(Data excerpts)
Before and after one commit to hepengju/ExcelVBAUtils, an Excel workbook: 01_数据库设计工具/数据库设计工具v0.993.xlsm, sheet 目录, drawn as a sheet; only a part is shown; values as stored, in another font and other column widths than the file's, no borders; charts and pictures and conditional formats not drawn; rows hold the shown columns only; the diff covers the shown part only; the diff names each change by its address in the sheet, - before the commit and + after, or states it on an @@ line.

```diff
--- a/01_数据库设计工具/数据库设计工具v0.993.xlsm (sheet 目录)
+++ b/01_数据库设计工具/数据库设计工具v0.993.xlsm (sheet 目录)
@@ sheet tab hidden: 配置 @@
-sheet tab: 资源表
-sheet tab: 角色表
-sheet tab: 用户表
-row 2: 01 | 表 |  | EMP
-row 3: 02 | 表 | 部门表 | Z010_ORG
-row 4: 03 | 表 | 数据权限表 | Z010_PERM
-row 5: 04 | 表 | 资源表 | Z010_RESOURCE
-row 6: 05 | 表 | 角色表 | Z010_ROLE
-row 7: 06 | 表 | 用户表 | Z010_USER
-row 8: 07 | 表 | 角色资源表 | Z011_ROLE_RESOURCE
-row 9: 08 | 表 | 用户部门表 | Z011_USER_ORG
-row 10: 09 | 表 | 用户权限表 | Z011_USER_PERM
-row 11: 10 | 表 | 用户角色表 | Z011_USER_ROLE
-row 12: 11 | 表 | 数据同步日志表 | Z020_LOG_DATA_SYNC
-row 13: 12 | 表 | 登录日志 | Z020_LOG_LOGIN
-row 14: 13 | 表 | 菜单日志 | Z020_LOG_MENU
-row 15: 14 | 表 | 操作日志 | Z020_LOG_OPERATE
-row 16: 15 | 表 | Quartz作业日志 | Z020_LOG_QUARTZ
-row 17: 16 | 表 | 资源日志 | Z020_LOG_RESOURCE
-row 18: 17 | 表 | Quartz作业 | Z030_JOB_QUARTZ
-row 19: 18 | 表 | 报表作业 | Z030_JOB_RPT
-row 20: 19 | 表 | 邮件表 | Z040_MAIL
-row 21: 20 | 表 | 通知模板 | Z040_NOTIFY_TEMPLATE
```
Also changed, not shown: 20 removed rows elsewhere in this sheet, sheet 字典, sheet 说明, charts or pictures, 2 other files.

YOUR INSTRUCTIONS: Wherever the string "sheet" is found in the entries, copy the line it sits in.

WRITTEN SOLUTION:
Before and after one commit to hepengju/ExcelVBAUtils, an Excel workbook: 01_数据库设计工具/数据库设计工具v0.993.xlsm, sheet 目录, drawn as a sheet; only a part is shown; values as stored, in another font and other column widths than the file's, no borders; charts and pictures and conditional formats not drawn; rows hold the shown columns only; the diff covers the shown part only; the diff names each change by its address in the sheet, - before the commit and + after, or states it on an @@ line.
--- a/01_数据库设计工具/数据库设计工具v0.993.xlsm (sheet 目录)
+++ b/01_数据库设计工具/数据库设计工具v0.993.xlsm (sheet 目录)
@@ sheet tab hidden: 配置 @@
-sheet tab: 资源表
-sheet tab: 角色表
-sheet tab: 用户表
Also changed, not shown: 20 removed rows elsewhere in this sheet, sheet 字典, sheet 说明, charts or pictures, 2 other files.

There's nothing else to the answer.